REQUIREMENT => Each line of the data below that holds the word "const" is to be reported in full.

RECORDS SHOWN =>
"""

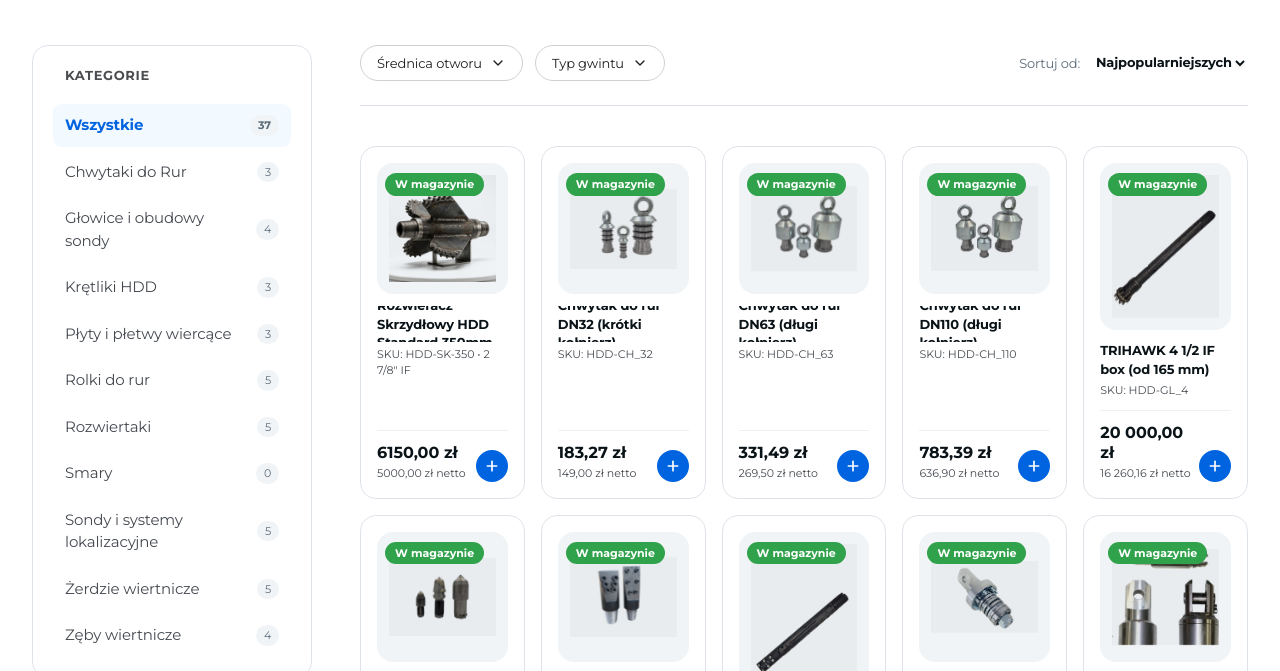
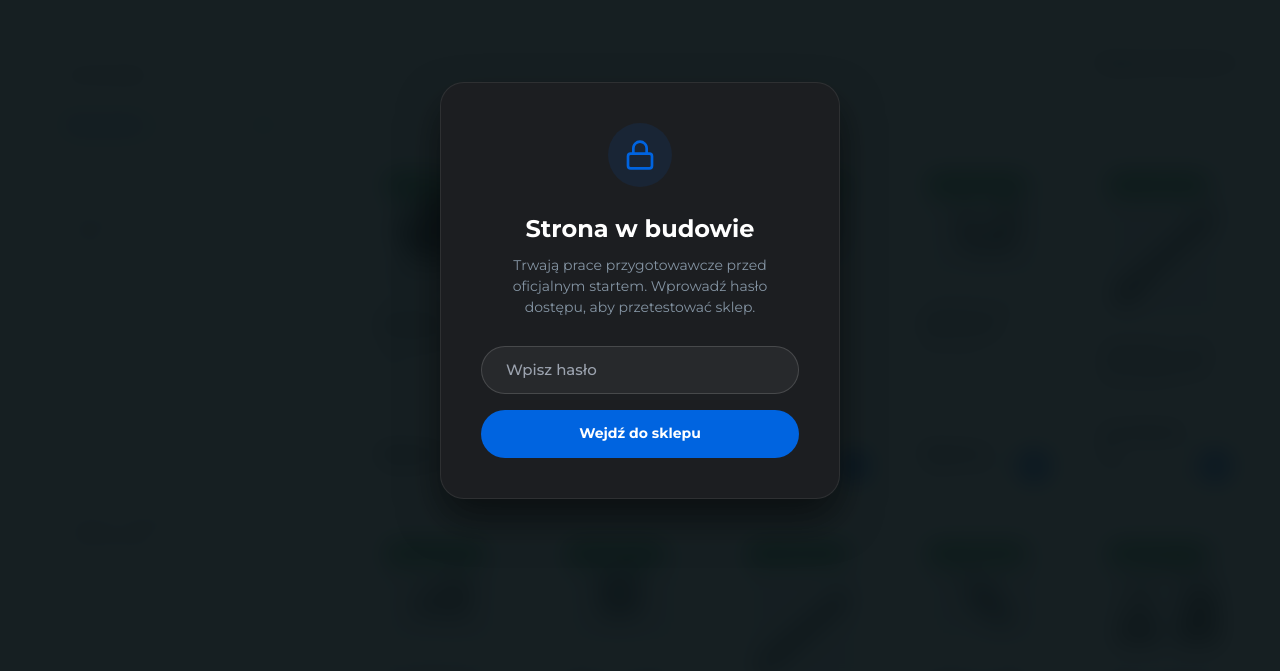
Before and after one commit to Masta1991/narzedzia-hdd-pl, a plain HTML site: page index.html in a window 1280 px wide. Shown: the part 110-781 px from the top of the page. Drawn offline with nearby package versions, Linux system fonts and the light colour scheme.

Commit message:
Add pre-release password protection gate

```diff
--- /dev/null
+++ b/auth-gate.js
@@ -0,0 +1,85 @@
+(function() {
+    // Hasło dostępu do sklepu (możesz je zmienić poniżej)
+    const ACCESS_PASSWORD = "hdd2026";
+    const AUTH_KEY = "hdd_authorized";
+
+    // Sprawdzamy, czy użytkownik jest już autoryzowany
+    if (localStorage.getItem(AUTH_KEY) === "true") {
+        return;
+    }
+
+    // Ukrywamy zawartość strony przed załadowaniem dom
+    const style = document.createElement('style');
+    style.id = 'auth-gate-initial-hide';
+    style.innerHTML = 'body { display: none !important; }';
+    document.head.appendChild(style);
+
+    document.addEventListener("DOMContentLoaded", function() {
+        // Usuwamy ukrycie body, ale natychmiast narzucamy pełnoekranową blokadę
+        const hideStyle = document.getElementById('auth-gate-initial-hide');
+        if (hideStyle) hideStyle.remove();
+
+        const gate = document.createElement('div');
+        gate.id = 'auth-gate-overlay';
+        gate.style.cssText = `
+            position: fixed;
+            top: 0;
+            left: 0;
+            width: 100vw;
+            height: 100vh;
+            background: rgba(10, 19, 23, 0.95);
+            backdrop-filter: blur(12px);
+            z-index: 999999;
+            display: flex;
+            align-items: center;
+            justify-content: center;
+            font-family: 'Montserrat', sans-serif;
+            color: #ffffff;
+        `;
+
+        gate.innerHTML = `
+            <div style="background: #1c1e21; border: 1px solid rgba(255,255,255,0.08); padding: 40px; border-radius: 24px; max-width: 400px; w-full: true; width: 90%; text-align: center; box-shadow: 0 20px 40px rgba(0,0,0,0.5);">
+                <div style="display: inline-flex; width: 64px; height: 64px; border-radius: 50%; background: rgba(0, 100, 224, 0.1); color: #0064e0; align-items: center; justify-content: center; margin-bottom: 24px;">
+                    <svg width="32" height="32" viewBox="0 0 24 24" fill="none" stroke="currentColor" stroke-width="2" stroke-linecap="round" stroke-linejoin="round"><rect x="3" y="11" width="18" height="11" rx="2" ry="2"></rect><path d="M7 11V7a5 5 0 0 1 10 0v4"></path></svg>
+                </div>
+                <h2 style="font-size: 24px; font-weight: 700; margin-bottom: 8px; color: #ffffff; tracking-tight: -0.16px;">Strona w budowie</h2>
+                <p style="font-size: 14px; color: #8595a4; margin-bottom: 28px; line-height: 1.5;">Trwają prace przygotowawcze przed oficjalnym startem. Wprowadź hasło dostępu, aby przetestować sklep.</p>
+                <form id="auth-gate-form" style="display: flex; flex-col: true; flex-direction: column; gap: 16px;">
+                    <input type="password" id="auth-gate-input" placeholder="Wpisz hasło" style="width: 100%; height: 48px; border-radius: 100px; background: rgba(255,255,255,0.05); border: 1px solid rgba(255,255,255,0.15); padding: 0 24px; color: #ffffff; font-size: 15px; font-weight: 500; outline: none; transition: border-color 0.2s;" />
+                    <button type="submit" style="width: 100%; height: 48px; border-radius: 100px; background: #0064e0; border: none; color: #ffffff; font-size: 14px; font-weight: 700; cursor: pointer; transition: background 0.2s;">Wejdź do sklepu</button>
+                    <p id="auth-gate-error" style="color: #f0284a; font-size: 12px; font-weight: 600; margin-top: 4px; display: none;">Niepoprawne hasło. Spróbuj ponownie.</p>
+                </form>
+            </div>
+        `;
+
+        document.body.appendChild(gate);
+
+        // Autofocus na input
+        const input = document.getElementById('auth-gate-input');
+        input.focus();
+
+        input.addEventListener('focus', () => {
+            input.style.borderColor = '#0064e0';
+        });
+        input.addEventListener('blur', () => {
+            input.style.borderColor = 'rgba(255,255,255,0.15)';
+        });
+
+        // Obsługa wysłania formularza
+        document.getElementById('auth-gate-form').addEventListener('submit', function(e) {
+            e.preventDefault();
+            const val = input.value;
+            const errorMsg = document.getElementById('auth-gate-error');
+
+            if (val === ACCESS_PASSWORD) {
+                localStorage.setItem(AUTH_KEY, "true");
+                gate.remove();
+            } else {
+                errorMsg.style.display = 'block';
+                input.value = '';
+                input.style.borderColor = '#f0284a';
+                input.focus();
+            }
+        });
+    });
+})();
--- a/index.html
+++ b/index.html
@@ -1,6 +1,7 @@
 <!DOCTYPE html>
 <html lang="pl">
 <head>
+    <script src="auth-gate.js"></script>
     <meta charset="UTF-8">
     <meta name="viewport" content="width=device-width, initial-scale=1.0">
     <title>Narzędzia HDD - Sklep i Katalog Osprzętu</title>
```
Also changed, not shown: checkout.html (+1 -0 lines), koszyk.html (+1 -0 lines), pdp.html (+1 -0 lines).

"""

SOLUTION FOR THIS TASK =>
+    const ACCESS_PASSWORD = "hdd2026";
+    const AUTH_KEY = "hdd_authorized";
+    const style = document.createElement('style');
+        const hideStyle = document.getElementById('auth-gate-initial-hide');
+        const gate = document.createElement('div');
+        const input = document.getElementById('auth-gate-input');
+            const val = input.value;
+            const errorMsg = document.getElementById('auth-gate-error');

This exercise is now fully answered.